[Exercise instructions]
Return, with both end lines included, exactly what the data below holds from the line with "These files come" through the line with "Saved 28 s later.", though not the pictures.

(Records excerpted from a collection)
◇ ◇ ◇ ◇ ◇ ◇ ◇
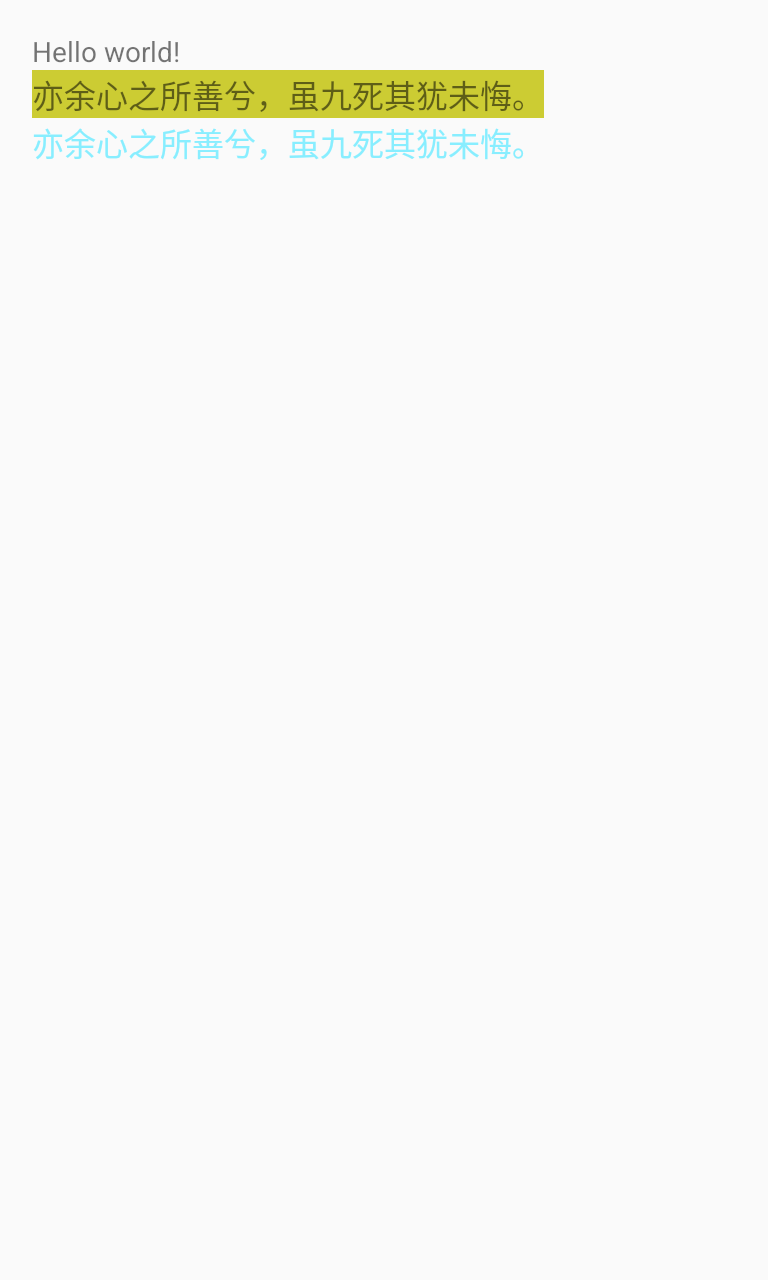
Repository: duhei/cici
Layout: GitHubFrist/res/layout/activity_main.xml
These files come from the project's save history. The layout is drawn as it stood at one moment and after the next save; the edit follows.
It is drawn on a 768 x 1280 px phone screen (xhdpi) without system bars, with theme AppTheme; the app's code is not run.

Above is the layout before, as saved 2015-07-10 07:34:56.

After the next save:
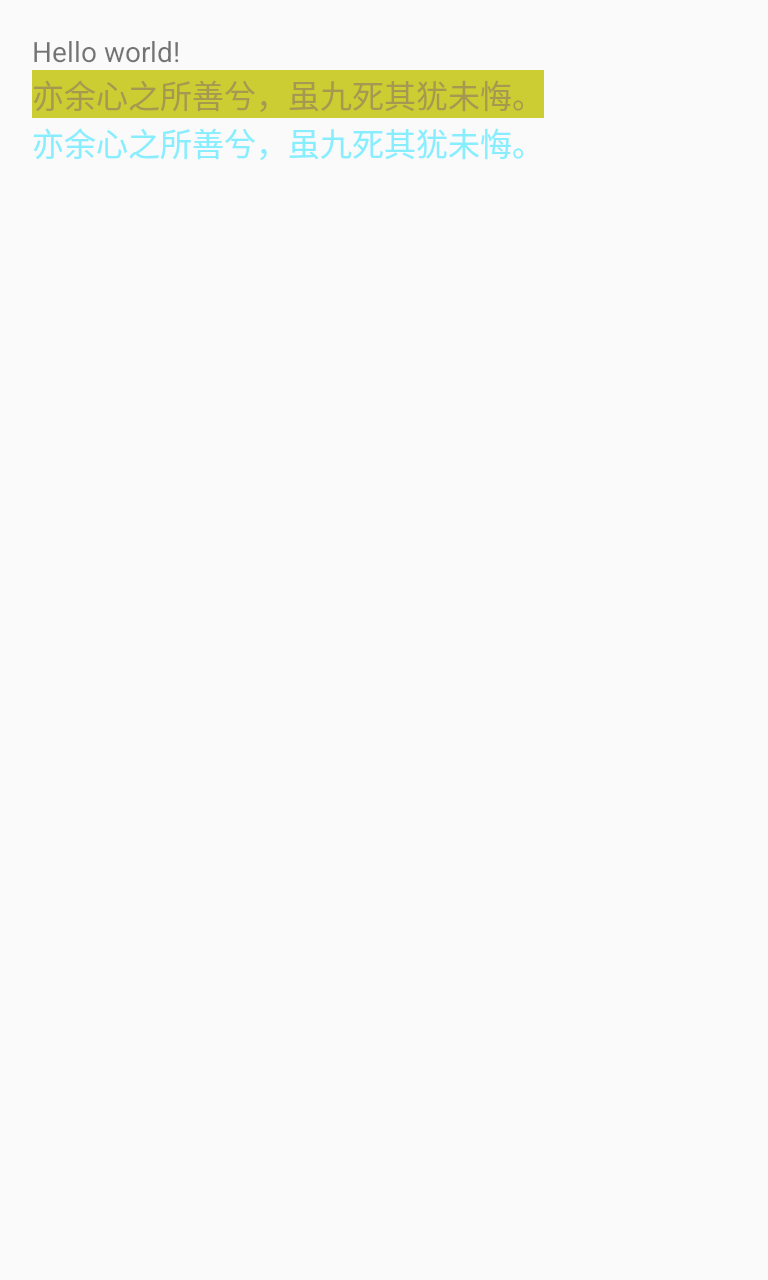
Saved 28 s later.
--- a/GitHubFrist/res/layout/activity_main.xml
+++ b/GitHubFrist/res/layout/activity_main.xml
@@ -19,6 +19,7 @@
         style="@style/warp_content"
         android:text="@string/lisao"
         android:background="#FFCCCC33"
+        android:textColor="#99887766"
         android:textSize="16dp"
         />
◇ ◇ ◇ ◇ ◇ ◇ ◇
[Answer area]
These files come from the project's save history. The layout is drawn as it stood at one moment and after the next save; the edit follows.
It is drawn on a 768 x 1280 px phone screen (xhdpi) without system bars, with theme AppTheme; the app's code is not run.

Above is the layout before, as saved 2015-07-10 07:34:56.

After the next save:
Saved 28 s later.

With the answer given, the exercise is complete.